This post is inspired by a blog post by analytics and software engineer Nathan Brixius concerning recent media interest in the Traveling Salesman Problem (TSP). The TSP, for the uninitiated, is to find a minimum-distance route between a set number of points; as the number of points increases, the problem of being certain one has found a solution becomes computationally formidable. Thus, the problem is really to find an efficient algorithm for finding solutions.
Come out with guns blazing, or lay out the welcome mat?
Michigan State computer science grad student Randal Olson developed, and blogged about, an algorithm to solve the Traveling Salesman Problem for a 48-stop tour of the United States.

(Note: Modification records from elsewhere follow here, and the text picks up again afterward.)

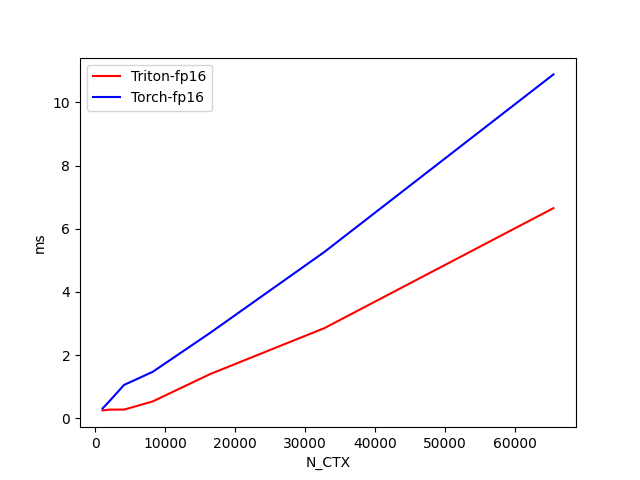
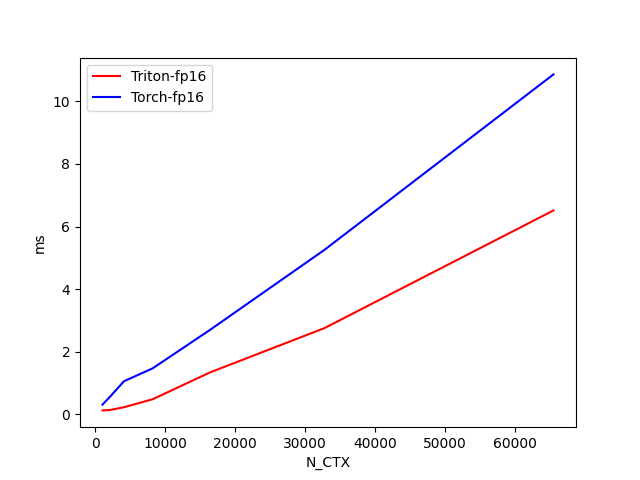
two kernels for predictor done

diff --git a/predictor_kernel/pooling_matmul.py b/predictor_kernel/pooling_matmul.py
@@ -29,7 +29,7 @@ def is_hip():
 configs = [
     triton.Config({'BLOCK_M': BM, 'BLOCK_N': BN}, num_stages=s, num_warps=w) \
     for BM in [64]\
-    for BN in [128]\
+    for BN in [64]\
     for s in ([1] if is_hip() else [3, 4, 7])\
     for w in [4, 8]\
 ]
@@ -52,7 +52,6 @@ class pooling_mm(torch.autograd.Function):
         K_HEADS = k.shape[1]
         HIDDEN_DIM = w.shape[-1]
         n_rep = N_HEADS // K_HEADS
-        # w n_head, hidden_dim, head_dim
         # shape constraints
         assert HEAD_DIM == w.shape[1]
         autotuned_config = max_pooling.configs[0]
@@ -60,7 +59,7 @@ class pooling_mm(torch.autograd.Function):
         q_down = torch.empty((BATCH, N_HEADS, N_CTX // BLOCK_M, HEAD_DIM), device=q.device, dtype=q.dtype)
         k_down = torch.empty((BATCH, K_HEADS, N_CTX // BLOCK_M, HIDDEN_DIM), device=q.device, dtype=q.dtype)
         n_d = triton.cdiv(q.shape[2], BLOCK_M)
-        o = torch.empty((BATCH, N_HEADS, n_d, w.shape[-1]), device=q.device, dtype=q.dtype)
+        o = torch.empty((BATCH, N_HEADS, n_d, n_d), device=q.device, dtype=q.dtype) - float("inf")
         extra_kern_args = {}
         # Tuning for AMD target
         if is_hip():
@@ -77,15 +76,171 @@ class pooling_mm(torch.autograd.Function):
             N_HEADS, N_CTX, HEAD_DIM, HIDDEN_DIM,
             **extra_kern_args,)
         
-        p = torch.matmul(q_down, w)
-        k = k_down[:, :, None, :, :].expand(BATCH, K_HEADS, N_HEADS // K_HEADS, N_CTX // BLOCK_M, HIDDEN_DIM).reshape(BATCH, N_HEADS, N_CTX // BLOCK_M, HIDDEN_DIM)
-        o = torch.matmul(p, k.transpose(-1, -2))
-        M = torch.tril(torch.ones((n_d, n_d), device=q.device))
-        o[:, :, M == 0] = float("-inf")
+        grid = lambda args: (triton.cdiv(n_d, args["BLOCK_M"]), BATCH * N_HEADS, 1)
+        
+        # qw = torch.matmul(q_down, w)
+        # matmul_kernel_causal[grid](
+        #     qw, k_down, o,
+        #     qw.stride(0), qw.stride(1), qw.stride(2), qw.stride(3),
+        #     k_down.stride(0), k_down.stride(1), k_down.stride(2), k_down.stride(3),
+        #     o.stride(0), o.stride(1), o.stride(2), o.stride(3),
+        #     N_HEADS, n_rep, n_d, HIDDEN_DIM,
+        #     **extra_kern_args,)
+        
+        fused_matmul[grid](
+            q_down, k_down, w, o, n_rep,
+            q_down.stride(0), q_down.stride(1), q_down.stride(2), q_down.stride(3),
+            k_down.stride(0), k_down.stride(1), k_down.stride(2), k_down.stride(3),
+            w.stride(0), w.stride(1), w.stride(2),
+            o.stride(0), o.stride(1), o.stride(2), o.stride(3),
+            N_HEADS, n_d, HEAD_DIM, HIDDEN_DIM, 
+            **extra_kern_args,)
+        
         nnz_id = torch.topk(o, 5, dim=-1).indices
 
         return nnz_id
-   
+
+@triton.autotune(list(filter(keep, configs)), key=["n_d", "HIDDEN_DIM"])
+@triton.jit
+def matmul_kernel_causal(
+        a_ptr, b_ptr, c_ptr,
+        stride_az, stride_ah, stride_am, stride_ak,  #
+        stride_bz, stride_bh, stride_bk, stride_bn,  #
+        stride_cz, stride_ch, stride_cm, stride_cn,  #
+        H, n_rep,
+        n_d: tl.constexpr,
+        HIDDEN_DIM: tl.constexpr,
+        BLOCK_M: tl.constexpr, 
+        BLOCK_N: tl.constexpr, 
+):
+    start_m = tl.program_id(axis=0)
+    off_hz = tl.program_id(axis=1)
+    off_z = off_hz // H
+    off_h = off_hz % H
+    off_bh = off_h // n_rep
+    a_offset = off_z.to(tl.int64) * stride_az + off_h.to(tl.int64) * stride_ah
+    b_offset = off_z.to(tl.int64) * stride_bz + off_bh.to(tl.int64) * stride_bh
+    c_offset = off_z.to(tl.int64) * stride_cz + off_h.to(tl.int64) * stride_ch
+
+    a_block_ptr = tl.make_block_ptr(
+        base = a_ptr + a_offset,
+        shape=(BLOCK_M, HIDDEN_DIM),
+        strides=(stride_am, stride_ak),
+        offsets=(start_m * BLOCK_M, 0),
+        block_shape=(BLOCK_M, HIDDEN_DIM),
+        order=(0, 1)
+    )
+    b_block_ptr = tl.make_block_ptr(
+        base = b_ptr + b_offset,
+        shape=(HIDDEN_DIM, n_d),
+        strides=(stride_bn, stride_bk),
+        offsets=(0, 0),
+        block_shape=(HIDDEN_DIM, BLOCK_N),
+        order=(0, 1)
+    )
+    c_block_ptr = tl.make_block_ptr(
+        base = c_ptr + c_offset,
+        shape=(BLOCK_M, n_d),
+        strides=(stride_cm, stride_cn),
+        offsets=(start_m * BLOCK_M, 0),
+        block_shape=(BLOCK_M, BLOCK_N),
+        order=(0, 1)
+    )
+
+    offs_m = start_m * BLOCK_M + tl.arange(0, BLOCK_M)
+    offs_n = tl.arange(0, BLOCK_N)
+    lo, hi = 0, (start_m + 1) * BLOCK_M
+
+    for start_n in range(lo, hi, BLOCK_N):
+        q = tl.load(a_block_ptr)
+        k = tl.load(b_block_ptr)
+        qk = tl.dot(q, k)
+        mask = offs_m[:, None] >= (start_n + offs_n[None, :])
+        qk = qk + tl.where(mask, 0, -1.0e6)
+        qk = qk.to(tl.float16)
+        tl.store(c_block_ptr, qk)
+        b_block_ptr = tl.advance(b_block_ptr, (0, BLOCK_N))
+        c_block_ptr = tl.advance(c_block_ptr, (0, BLOCK_N))  
+
+
+@triton.autotune(list(filter(keep, configs)), key=["n_d", "HEAD_DIM"])
+@triton.jit
+def fused_matmul(Q, K, W, O, n_rep,  #
+                stride_qz, stride_qh, stride_qm, stride_qk,  #
+                stride_kz, stride_kh, stride_km, stride_kn,  #
+                stride_wh, stride_wk, stride_wn,  #
+                stride_oz, stride_oh, stride_om, stride_on,  #
+                H, 
+                n_d: tl.constexpr,  #
+                HEAD_DIM: tl.constexpr,  #
+                HIDDEN_DIM: tl.constexpr,  #
+                BLOCK_M: tl.constexpr,  #
+                BLOCK_N: tl.constexpr,  #
+                ):
+    start_m = tl.program_id(0)
+    off_hz = tl.program_id(1)
+    off_z = off_hz // H
+    off_h = off_hz % H
+    off_kh = off_h // n_rep
+    q_offset = off_z.to(tl.int64) * stride_qz + off_h.to(tl.int64) * stride_qh
+    k_offset = off_z.to(tl.int64) * stride_kz + off_kh.to(tl.int64) * stride_kh
+    w_offset = off_h.to(tl.int64) * stride_wh
+    o_offset = off_z.to(tl.int64) * stride_oz + off_h.to(tl.int64) * stride_oh
+    # block pointers
+    Q_block_ptr = tl.make_block_ptr(
+        base=Q + q_offset,
+        shape=(n_d, HEAD_DIM),
+        strides=(stride_qm, stride_qk),
+        offsets=(start_m * BLOCK_M, 0),
+        block_shape=(BLOCK_M, HEAD_DIM),
+        order=(0, 1),
+    )
+    W_block_ptr = tl.make_block_ptr(
+        base=W + w_offset,
+        shape=(HEAD_DIM, HIDDEN_DIM),
+        strides=(stride_wk, stride_wn),
+        offsets=(0, 0),
+        block_shape=(HEAD_DIM, BLOCK_N),
+        order=(0, 1),
+    )
+    K_block_ptr = tl.make_block_ptr(
+        base=K + k_offset,
+        shape=(HIDDEN_DIM, n_d),
+        strides=(stride_kn, stride_km),
+        offsets=(0, 0),
+        block_shape=(BLOCK_N, BLOCK_M),
+        order=(1, 0),
+    )
+    O_block_ptr = tl.make_block_ptr(
+        base=O + o_offset,
+        shape=(BLOCK_M, n_d),
+        strides=(stride_om, stride_on),
+        offsets=(start_m * BLOCK_M, 0),
+        block_shape=(BLOCK_M, BLOCK_M),
+        order=(0, 1),
+    )
+    q = tl.load(Q_block_ptr)
+    lo, hi = 0, (start_m + 1) * BLOCK_M
+    for start_k in range(lo, hi, BLOCK_M):
+        acc = tl.zeros((BLOCK_M, BLOCK_M), dtype=tl.float16)
+        for start_n in range(0, HIDDEN_DIM, BLOCK_N):
+            
+            w = tl.load(tl.advance(W_block_ptr, (0, start_n)))
+            qw = tl.dot(q, w).to(tl.float16)
+            k = tl.load(tl.advance(K_block_ptr, (start_n, 0)))
+            o = tl.dot(qw, k).to(tl.float16)
+            acc = acc + o
+        offs_m = start_m * BLOCK_M + tl.arange(0, BLOCK_M)
+        offs_n = start_k + tl.arange(0, BLOCK_M)
+        mask = offs_m[:, None] >= offs_n[None, :]
+        acc = acc + tl.where(mask, 0, -1.0e6)
+        acc = acc.to(tl.float16)
+        # print(acc.shape)
+        tl.store(O_block_ptr, acc)
+        K_block_ptr = tl.advance(K_block_ptr, (0, BLOCK_M))
+        O_block_ptr = tl.advance(O_block_ptr, (0, BLOCK_M))
+
+
 @triton.autotune(list(filter(keep, configs)), key=["N_CTX", "HEAD_DIM"])
 @triton.jit
 def max_pooling(Q, K, Q_down, K_down, n_rep,  #
@@ -143,7 +298,7 @@ def max_pooling(Q, K, Q_down, K_down, n_rep,  #
         order=(0, 1),
     )
     q = tl.load(Q_block_ptr)
-    q = tl.sum(q, 0).to(tl.float16)[None, :] / BLOCK_M
+    q = tl.sum(q, 0)[None, :] / BLOCK_M
     tl.store(Q_down_block_ptr, q.to(Q_down.type.element_ty))
 
     # K Dowmsample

This is almost the exact same version of the problem featured in 1954 in the first publication to use linear programming methods to address the TSP. Olson’s approach was picked up by blogs at the Washington Post and New York TImes websites as an interest story. Unfortunately, Olson also suggested that guaranteeing a solution is computationally impossible—for 48 stops it is actually very simple to prove optimality.
TSP expert Bill Cook, Professor of Combinatorics and Optimization at the University of Waterloo, quickly pointed out that the true shortest route—35,940 meters shorter than Olson’s—could be easily computed on an iPhone using his Concorde TSP app. Brixius writes that, good as it is to point out OR’s extensive work on the TSP, it was important to go gently on Olson’s misstatements so that the OR profession would not come out of the episode looking bad.
And it’s here where, as a historian of science who happens to study the history of OR, I find I recognize the issue from two complementary perspectives.